▸ Required work:
From the entries below, gather each line containing the word "figure".
====== Dataset content
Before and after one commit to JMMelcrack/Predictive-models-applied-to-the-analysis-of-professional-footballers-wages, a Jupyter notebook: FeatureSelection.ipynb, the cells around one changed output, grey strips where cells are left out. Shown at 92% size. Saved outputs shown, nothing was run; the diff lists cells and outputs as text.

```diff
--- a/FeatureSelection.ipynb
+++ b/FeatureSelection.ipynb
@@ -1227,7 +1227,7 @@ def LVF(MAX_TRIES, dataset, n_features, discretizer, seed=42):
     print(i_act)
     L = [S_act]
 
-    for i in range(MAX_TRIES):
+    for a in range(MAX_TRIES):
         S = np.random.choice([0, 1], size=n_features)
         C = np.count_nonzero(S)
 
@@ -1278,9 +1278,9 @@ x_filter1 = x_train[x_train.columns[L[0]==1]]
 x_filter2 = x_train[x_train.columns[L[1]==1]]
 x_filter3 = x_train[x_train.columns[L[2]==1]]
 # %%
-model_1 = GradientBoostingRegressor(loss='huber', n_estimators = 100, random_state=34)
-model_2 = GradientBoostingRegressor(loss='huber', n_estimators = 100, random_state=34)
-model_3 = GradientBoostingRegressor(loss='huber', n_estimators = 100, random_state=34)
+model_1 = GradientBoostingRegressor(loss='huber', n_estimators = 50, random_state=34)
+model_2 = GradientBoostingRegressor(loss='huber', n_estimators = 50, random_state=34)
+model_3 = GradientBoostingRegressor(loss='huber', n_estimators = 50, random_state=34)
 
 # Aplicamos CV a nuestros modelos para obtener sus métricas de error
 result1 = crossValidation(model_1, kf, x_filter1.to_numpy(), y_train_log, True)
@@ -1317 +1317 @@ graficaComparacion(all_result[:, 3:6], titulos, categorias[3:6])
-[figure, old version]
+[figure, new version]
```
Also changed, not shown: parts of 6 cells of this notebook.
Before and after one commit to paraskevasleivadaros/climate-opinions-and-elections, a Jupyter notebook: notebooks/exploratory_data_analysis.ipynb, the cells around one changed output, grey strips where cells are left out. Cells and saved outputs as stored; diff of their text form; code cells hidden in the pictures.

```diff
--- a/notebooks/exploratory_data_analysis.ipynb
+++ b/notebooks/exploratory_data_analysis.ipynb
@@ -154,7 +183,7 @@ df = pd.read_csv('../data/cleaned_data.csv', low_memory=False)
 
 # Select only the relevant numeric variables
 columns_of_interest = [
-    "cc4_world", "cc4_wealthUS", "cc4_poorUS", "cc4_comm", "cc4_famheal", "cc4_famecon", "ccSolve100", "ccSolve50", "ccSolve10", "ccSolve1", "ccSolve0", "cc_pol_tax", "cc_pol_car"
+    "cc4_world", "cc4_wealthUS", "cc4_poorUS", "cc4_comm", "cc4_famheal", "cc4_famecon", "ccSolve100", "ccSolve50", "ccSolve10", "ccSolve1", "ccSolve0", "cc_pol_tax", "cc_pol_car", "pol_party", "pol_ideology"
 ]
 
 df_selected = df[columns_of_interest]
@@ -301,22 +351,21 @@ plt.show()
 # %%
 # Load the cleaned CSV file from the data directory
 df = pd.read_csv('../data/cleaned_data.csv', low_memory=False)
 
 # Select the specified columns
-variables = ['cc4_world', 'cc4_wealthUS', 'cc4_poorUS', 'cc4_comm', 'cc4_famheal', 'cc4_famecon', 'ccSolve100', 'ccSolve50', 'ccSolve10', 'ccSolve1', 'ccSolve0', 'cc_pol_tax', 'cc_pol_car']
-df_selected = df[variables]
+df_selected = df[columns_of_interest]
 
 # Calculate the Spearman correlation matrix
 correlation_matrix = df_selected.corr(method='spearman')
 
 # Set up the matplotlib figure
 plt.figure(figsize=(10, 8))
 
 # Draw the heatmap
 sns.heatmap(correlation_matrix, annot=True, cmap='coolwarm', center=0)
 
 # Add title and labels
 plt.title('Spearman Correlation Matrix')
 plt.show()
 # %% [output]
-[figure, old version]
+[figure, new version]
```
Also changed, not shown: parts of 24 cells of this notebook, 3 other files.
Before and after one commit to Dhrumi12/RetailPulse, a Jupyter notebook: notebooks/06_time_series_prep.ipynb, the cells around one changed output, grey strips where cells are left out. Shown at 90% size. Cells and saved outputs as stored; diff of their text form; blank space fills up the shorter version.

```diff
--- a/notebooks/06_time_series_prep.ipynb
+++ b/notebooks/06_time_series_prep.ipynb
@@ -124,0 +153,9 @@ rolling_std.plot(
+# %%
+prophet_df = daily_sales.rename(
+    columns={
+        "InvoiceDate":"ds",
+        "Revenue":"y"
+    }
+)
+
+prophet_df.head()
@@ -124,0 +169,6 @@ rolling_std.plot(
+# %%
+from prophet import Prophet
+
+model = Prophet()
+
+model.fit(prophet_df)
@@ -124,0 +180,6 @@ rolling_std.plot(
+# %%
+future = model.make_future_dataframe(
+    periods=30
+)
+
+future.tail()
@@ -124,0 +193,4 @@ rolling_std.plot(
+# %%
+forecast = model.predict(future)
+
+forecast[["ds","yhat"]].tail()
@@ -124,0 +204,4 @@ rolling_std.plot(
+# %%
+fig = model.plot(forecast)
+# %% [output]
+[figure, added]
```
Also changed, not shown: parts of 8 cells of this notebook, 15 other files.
============
▸ Answer space:
-[figure, old version]
+[figure, new version]
 # Set up the matplotlib figure
 plt.figure(figsize=(10, 8))
-[figure, old version]
+[figure, new version]
+[figure, added]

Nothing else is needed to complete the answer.